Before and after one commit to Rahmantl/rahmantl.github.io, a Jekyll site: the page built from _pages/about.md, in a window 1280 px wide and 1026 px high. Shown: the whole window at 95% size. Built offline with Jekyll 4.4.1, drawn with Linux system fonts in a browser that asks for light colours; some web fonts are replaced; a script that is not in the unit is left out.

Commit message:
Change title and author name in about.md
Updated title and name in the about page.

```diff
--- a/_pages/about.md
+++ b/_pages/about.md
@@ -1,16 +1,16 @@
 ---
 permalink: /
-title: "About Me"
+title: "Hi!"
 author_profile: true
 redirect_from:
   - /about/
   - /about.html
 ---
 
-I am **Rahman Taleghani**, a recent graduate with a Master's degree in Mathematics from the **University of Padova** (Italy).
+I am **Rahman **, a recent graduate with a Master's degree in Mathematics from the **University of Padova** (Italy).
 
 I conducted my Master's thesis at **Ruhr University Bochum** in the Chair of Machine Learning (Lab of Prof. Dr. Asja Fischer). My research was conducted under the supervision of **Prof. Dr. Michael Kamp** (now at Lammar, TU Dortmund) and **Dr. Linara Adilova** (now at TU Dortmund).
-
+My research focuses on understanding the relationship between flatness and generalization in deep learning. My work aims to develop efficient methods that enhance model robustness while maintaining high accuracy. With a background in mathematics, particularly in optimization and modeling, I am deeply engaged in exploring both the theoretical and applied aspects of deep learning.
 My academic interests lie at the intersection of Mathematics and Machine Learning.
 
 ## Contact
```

⁂

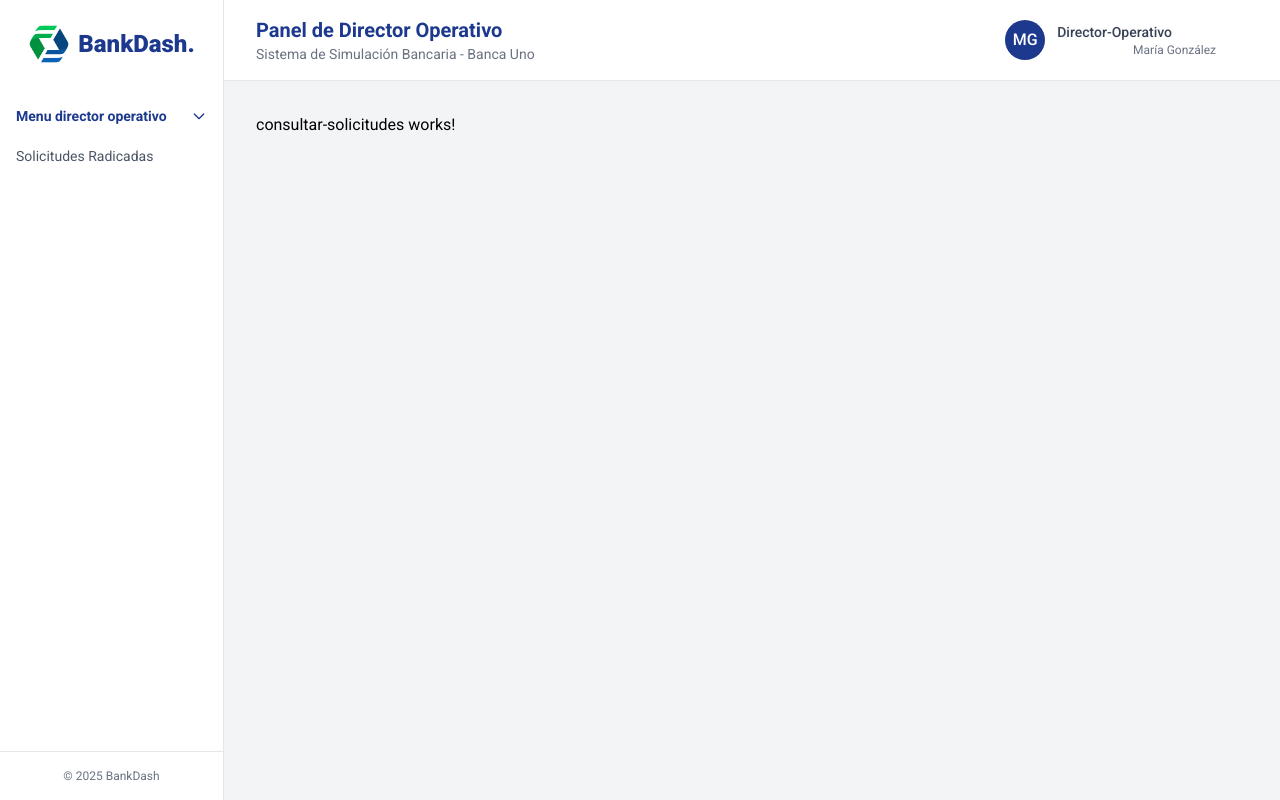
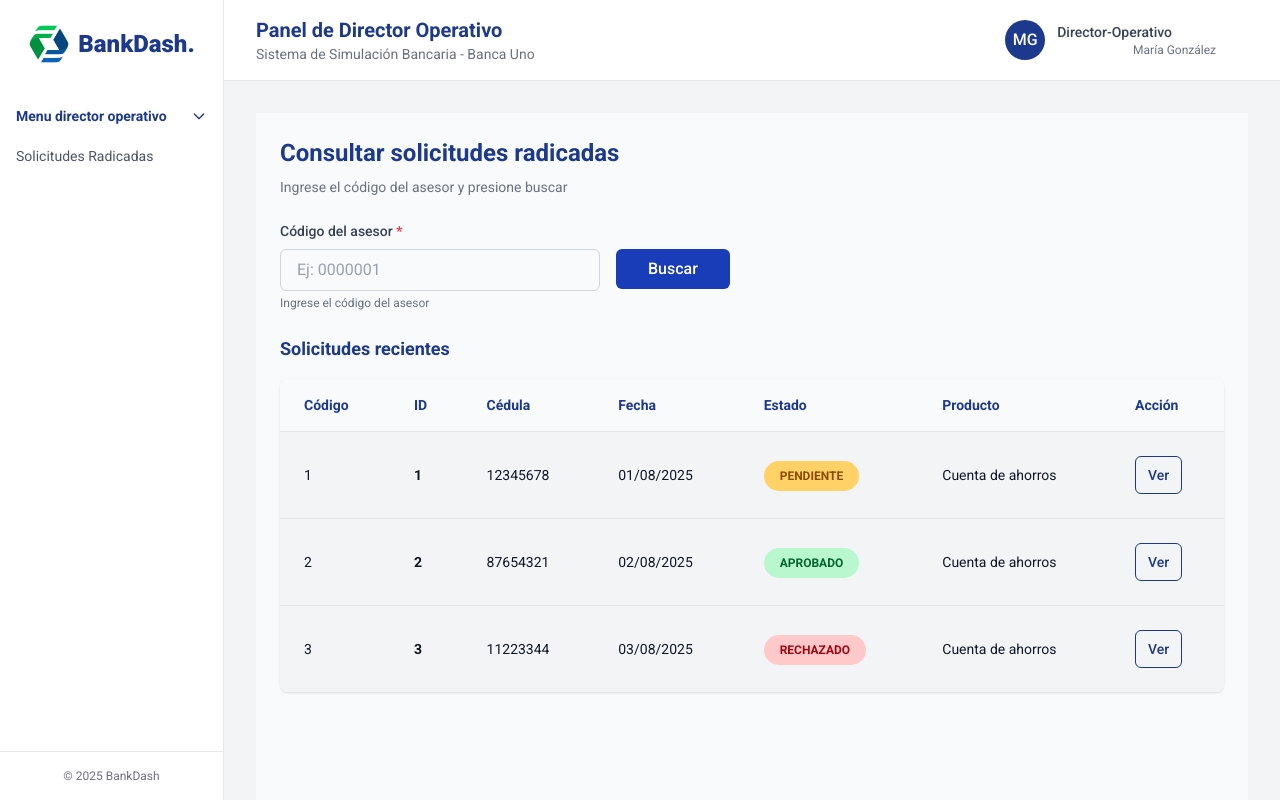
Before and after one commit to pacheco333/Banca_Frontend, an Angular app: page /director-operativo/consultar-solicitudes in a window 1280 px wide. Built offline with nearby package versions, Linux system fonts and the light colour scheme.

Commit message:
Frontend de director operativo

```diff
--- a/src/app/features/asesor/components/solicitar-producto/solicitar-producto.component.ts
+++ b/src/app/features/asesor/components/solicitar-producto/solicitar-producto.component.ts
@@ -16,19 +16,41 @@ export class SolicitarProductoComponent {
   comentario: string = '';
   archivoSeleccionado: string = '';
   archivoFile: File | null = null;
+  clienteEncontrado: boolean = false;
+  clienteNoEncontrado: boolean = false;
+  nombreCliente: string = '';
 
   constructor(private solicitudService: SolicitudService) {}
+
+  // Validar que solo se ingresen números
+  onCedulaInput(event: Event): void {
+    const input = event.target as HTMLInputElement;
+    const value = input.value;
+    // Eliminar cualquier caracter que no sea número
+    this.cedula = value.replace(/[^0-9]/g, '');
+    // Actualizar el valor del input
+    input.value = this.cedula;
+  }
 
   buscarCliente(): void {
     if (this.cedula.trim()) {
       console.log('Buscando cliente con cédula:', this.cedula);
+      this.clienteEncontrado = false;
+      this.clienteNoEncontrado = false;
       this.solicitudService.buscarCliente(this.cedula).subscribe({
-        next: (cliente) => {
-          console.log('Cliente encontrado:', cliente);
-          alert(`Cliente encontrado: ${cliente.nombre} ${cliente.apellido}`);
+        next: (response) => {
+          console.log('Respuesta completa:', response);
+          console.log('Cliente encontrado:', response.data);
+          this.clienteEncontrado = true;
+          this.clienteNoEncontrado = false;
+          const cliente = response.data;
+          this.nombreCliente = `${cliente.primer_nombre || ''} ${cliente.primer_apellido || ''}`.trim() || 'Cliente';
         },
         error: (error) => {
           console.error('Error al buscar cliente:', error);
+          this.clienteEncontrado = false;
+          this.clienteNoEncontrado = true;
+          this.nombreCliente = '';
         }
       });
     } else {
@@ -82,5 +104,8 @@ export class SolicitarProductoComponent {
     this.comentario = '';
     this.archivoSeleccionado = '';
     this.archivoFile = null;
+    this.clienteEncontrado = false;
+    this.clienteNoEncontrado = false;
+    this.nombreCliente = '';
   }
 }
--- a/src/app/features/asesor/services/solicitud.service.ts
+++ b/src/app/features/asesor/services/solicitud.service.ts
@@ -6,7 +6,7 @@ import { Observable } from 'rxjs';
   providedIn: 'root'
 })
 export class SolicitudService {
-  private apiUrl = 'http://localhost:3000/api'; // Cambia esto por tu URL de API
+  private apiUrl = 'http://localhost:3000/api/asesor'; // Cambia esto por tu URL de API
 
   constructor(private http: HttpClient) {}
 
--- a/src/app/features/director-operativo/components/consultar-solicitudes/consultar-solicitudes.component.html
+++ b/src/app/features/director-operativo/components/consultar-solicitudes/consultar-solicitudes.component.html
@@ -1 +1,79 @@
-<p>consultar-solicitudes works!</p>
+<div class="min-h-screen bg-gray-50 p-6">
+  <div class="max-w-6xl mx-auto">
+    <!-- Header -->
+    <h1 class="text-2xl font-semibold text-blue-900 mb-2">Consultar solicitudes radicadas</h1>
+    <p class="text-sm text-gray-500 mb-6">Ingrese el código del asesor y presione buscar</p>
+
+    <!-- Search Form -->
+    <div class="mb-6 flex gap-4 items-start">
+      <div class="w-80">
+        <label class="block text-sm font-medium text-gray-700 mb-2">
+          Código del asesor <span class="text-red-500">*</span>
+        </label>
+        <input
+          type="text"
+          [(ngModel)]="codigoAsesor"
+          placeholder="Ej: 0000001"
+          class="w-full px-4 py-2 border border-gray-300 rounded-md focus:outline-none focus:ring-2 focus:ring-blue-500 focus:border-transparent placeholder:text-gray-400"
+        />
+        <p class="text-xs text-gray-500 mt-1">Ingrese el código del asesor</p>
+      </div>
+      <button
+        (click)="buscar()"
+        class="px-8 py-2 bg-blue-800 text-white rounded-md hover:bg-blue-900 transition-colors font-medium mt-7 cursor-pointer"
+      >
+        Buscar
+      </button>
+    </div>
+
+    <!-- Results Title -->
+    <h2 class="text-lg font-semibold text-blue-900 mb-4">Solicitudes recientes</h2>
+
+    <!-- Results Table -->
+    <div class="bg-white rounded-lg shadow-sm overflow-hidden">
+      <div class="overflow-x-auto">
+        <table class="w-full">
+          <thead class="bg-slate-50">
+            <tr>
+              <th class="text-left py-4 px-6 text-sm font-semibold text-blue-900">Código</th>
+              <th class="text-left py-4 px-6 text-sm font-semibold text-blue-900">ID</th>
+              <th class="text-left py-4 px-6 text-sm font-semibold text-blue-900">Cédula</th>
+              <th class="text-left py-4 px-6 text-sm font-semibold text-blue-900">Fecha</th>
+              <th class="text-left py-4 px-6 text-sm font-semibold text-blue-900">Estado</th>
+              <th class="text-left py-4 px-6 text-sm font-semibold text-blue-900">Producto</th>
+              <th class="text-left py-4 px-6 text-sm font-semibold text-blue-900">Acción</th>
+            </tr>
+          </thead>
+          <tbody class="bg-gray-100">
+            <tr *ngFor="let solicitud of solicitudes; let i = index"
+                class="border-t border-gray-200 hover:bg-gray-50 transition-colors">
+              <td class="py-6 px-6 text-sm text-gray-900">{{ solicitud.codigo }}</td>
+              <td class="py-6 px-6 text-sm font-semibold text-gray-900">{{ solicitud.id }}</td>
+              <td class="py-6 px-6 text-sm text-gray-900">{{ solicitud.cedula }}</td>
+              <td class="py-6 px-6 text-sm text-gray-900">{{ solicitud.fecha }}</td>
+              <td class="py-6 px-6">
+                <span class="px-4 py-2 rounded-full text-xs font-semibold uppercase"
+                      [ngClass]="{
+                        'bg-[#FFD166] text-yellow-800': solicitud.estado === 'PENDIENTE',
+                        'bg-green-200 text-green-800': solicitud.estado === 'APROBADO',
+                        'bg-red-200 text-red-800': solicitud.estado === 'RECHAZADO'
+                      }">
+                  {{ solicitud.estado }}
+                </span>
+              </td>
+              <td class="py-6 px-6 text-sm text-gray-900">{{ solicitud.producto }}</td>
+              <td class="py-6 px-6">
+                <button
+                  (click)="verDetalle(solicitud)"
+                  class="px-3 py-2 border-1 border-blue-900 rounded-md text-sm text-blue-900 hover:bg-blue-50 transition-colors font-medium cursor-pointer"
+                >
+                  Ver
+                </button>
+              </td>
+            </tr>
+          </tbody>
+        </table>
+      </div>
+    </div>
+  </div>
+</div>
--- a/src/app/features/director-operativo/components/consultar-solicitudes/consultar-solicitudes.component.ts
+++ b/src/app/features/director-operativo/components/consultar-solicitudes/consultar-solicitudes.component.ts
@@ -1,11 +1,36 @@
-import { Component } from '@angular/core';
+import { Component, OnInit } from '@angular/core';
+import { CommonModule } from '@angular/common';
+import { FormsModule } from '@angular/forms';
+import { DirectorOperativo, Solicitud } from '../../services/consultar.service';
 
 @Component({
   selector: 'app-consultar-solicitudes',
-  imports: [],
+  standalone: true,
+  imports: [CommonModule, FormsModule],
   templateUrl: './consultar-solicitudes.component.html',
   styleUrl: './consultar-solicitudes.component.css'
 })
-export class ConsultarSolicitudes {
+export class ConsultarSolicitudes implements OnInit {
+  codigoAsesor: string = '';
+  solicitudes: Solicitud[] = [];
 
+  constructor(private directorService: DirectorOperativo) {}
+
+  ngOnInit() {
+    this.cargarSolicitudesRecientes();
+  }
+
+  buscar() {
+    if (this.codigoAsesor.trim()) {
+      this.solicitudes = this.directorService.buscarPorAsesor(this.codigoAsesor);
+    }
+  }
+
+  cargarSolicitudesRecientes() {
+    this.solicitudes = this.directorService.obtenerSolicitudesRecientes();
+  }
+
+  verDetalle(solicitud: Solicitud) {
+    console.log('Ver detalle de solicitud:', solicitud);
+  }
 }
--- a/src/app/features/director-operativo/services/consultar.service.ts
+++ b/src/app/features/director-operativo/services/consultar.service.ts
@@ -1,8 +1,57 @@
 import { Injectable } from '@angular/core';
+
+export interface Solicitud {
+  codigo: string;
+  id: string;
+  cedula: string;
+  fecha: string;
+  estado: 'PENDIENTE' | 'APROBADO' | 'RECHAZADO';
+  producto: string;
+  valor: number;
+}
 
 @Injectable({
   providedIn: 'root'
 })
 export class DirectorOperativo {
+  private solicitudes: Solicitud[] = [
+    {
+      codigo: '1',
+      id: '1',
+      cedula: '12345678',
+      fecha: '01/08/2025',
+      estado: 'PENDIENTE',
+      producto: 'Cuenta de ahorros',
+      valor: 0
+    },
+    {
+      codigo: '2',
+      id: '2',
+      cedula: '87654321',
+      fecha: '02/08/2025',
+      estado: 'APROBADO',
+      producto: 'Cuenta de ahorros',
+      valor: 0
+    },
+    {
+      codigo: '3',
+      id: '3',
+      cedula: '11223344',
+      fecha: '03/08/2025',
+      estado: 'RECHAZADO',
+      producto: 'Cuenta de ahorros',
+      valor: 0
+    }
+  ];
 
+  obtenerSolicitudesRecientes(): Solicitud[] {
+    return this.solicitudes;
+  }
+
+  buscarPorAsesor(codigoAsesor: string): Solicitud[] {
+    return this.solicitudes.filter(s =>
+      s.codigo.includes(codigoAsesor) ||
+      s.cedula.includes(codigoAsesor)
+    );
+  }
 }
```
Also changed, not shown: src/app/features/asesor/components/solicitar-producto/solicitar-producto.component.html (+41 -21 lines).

⁂

* _About this task_:
On how many lines of the material does the word "codigoAsesor" appear? Reply with the number alone.

* _Solved problem_:
7